Sande O. (Rochester, NY)
Riveting and Thought-provoking Read
Clare Clark takes the reader into a very primitive land in her historical novel, Savage Lands. This is not the Louisiana of the antebellum South, this is the pioneer land of 18th century French, English and Native American combatants. The initial background is the French effort to "civilize" settlement of the frontier by sending "casket wives" to the territory and it ends with the Louisiana Bubble, an economic disaster.
Throughout the well-researched narrative we follow the lives of women caught in the drama of settlement, love, betrayal and survival. It is reminiscent in many ways of novels coming out of third world countries today: women's lives playing against a much larger backdrop they cannot control.
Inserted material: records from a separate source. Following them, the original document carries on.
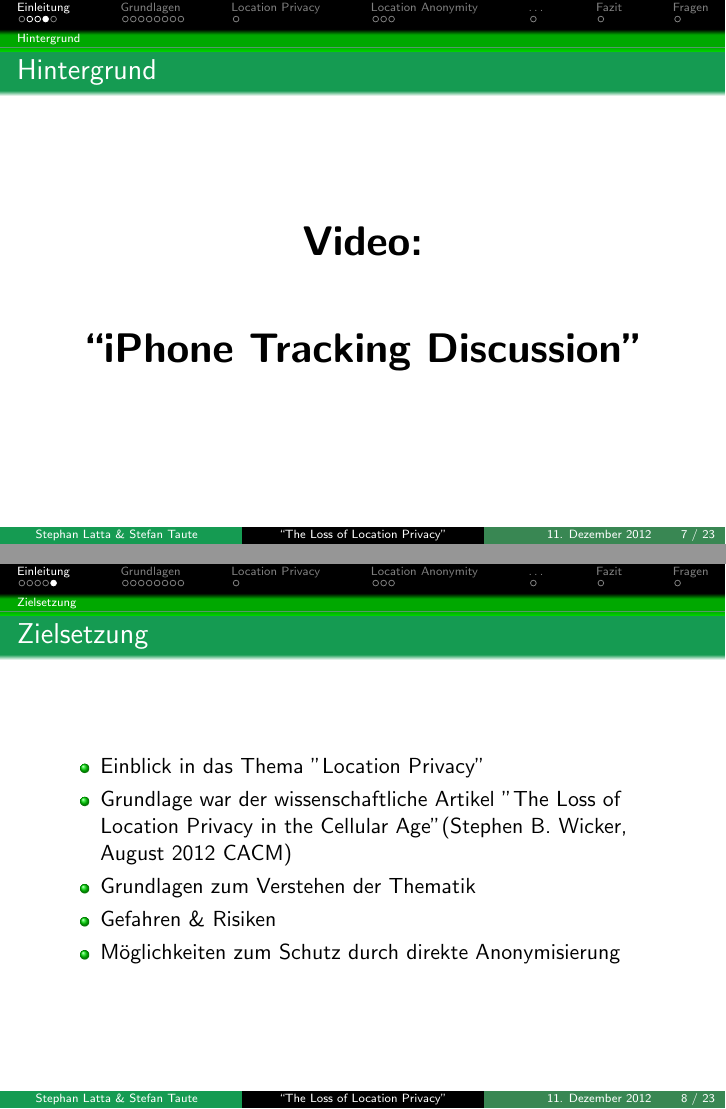
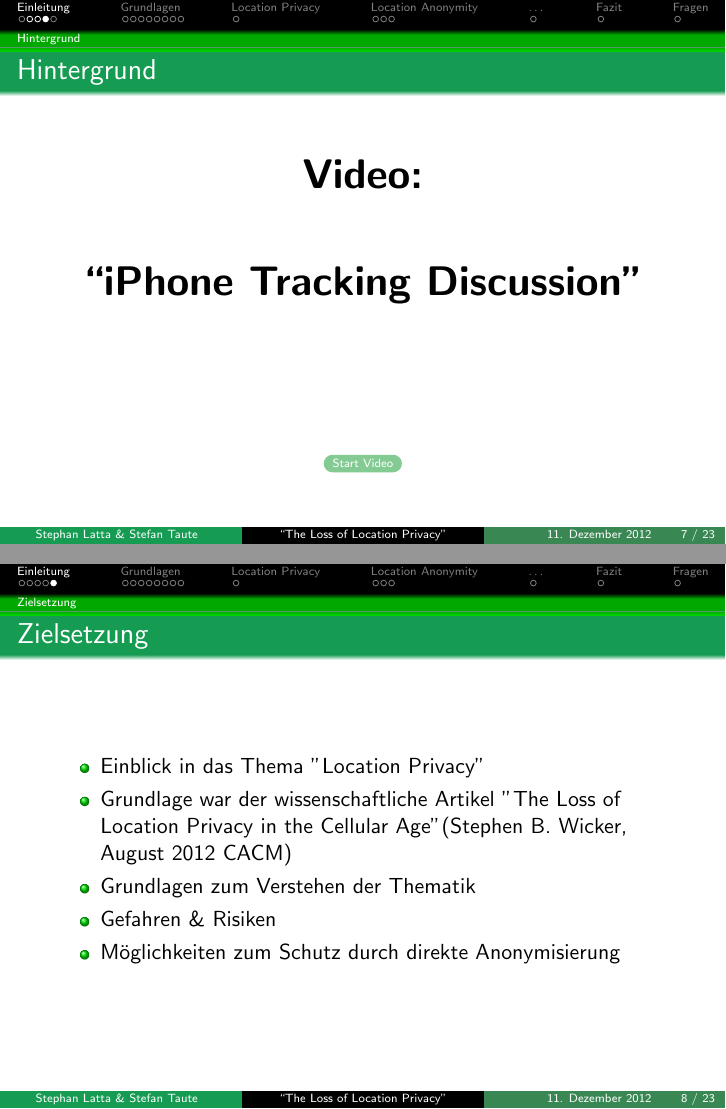
Before and after one commit to staute/VortragLocationPrivacyLost, LaTeX slides (Vortrag.tex): pages 13 and 14 of 30, joined at a grey line. Compiled offline with pdfLaTeX.

Commit message:
Einiges gemacht :-P

```diff
--- a/Vortrag.tex
+++ b/Vortrag.tex
@@ -58,6 +58,10 @@
 \begin{frame}{Hintergrund}
 \begin{center}
   \huge \textbf{Video:\\\vspace{1cm} ``iPhone Tracking Discussion''}
+\end{center}
+\vspace{2cm}
+\begin{center}
+  \href{run:iphone.mp4}{\beamerbutton{Start Video}}
 \end{center}
 \end{frame}
 
```
Also changed, not shown: Vortrag.pdf.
Altogether a riveting and thought-provoking read.
Josephine J. (Goshen, CT)
Excellent historical novel
Savage Lands is a beautifully written (almost poetic) story of the early days of Louisiana. Set in the early 1700s, we learn about the French settlers, their relation to the land and to the "savages" that they encounter, befriend, fight, and enslave. The two main characters, Elisabeth and Auguste are finely drawn, fully realized characters, based on real people. Anyone who likes historical fiction will be sure to be intrigued by this compelling story.
Linda Z. (Corydon, IN)
Savage Lands by Clare Clark
As a history major, I really enjoy historical novels and this one was a winner. I learned what a "casket girl" was and a lot about the French settling of Mobile and New Orleans. I have found myself wanting to learn more about this period using the Internet and my local library. Names like Iberville, Bienville and John Law and even Massacre Island have whetted my appetite for more information. Maybe that is one reason why I enjoy historical novels along with a good story which this delivered.
Mary D. (Watertown, NY)
I love learning about little known areas of America's past. And there's no more enjoyable way to do this than through the eyes of a good author. Here, Clare Clark has brought to life a slice of Louisiana's story you probably won't read in many history texts. You'll see, smell and feel the country as it was. It's a story rich with emotions that will have you wishing to comfort some characters and give others the boot. All things considered, it was a satisfying read that will have me seeking other books by Clark.
Anne G. (Austin, TX)
An interesting depiction of the early days of Louisiana, this book delivered little known facts of history and an interesting story. The story was related by an omniscient narrator and thus seemed somewhat distant and ethereal while at the same time giving the reader intimate knowledge of the characters’ fears, pain, sorrow, and grief.
Prior to reading this book I was unaware of the 'casket girls' and the role they played in the population and development of Louisiana. It is hard to imagine the thought of a young girl heading to America with the intent to sell herself to a husband in the New World.
The information about the Native American tribes was also interesting but not well integrated into the story with the exception of the characters Okatomih/Jeanne and little Marguerite, by far my favorite character in the story.
I think this book provides plenty of topics for a good book club discussion and I'm now intrigued to read more by this author.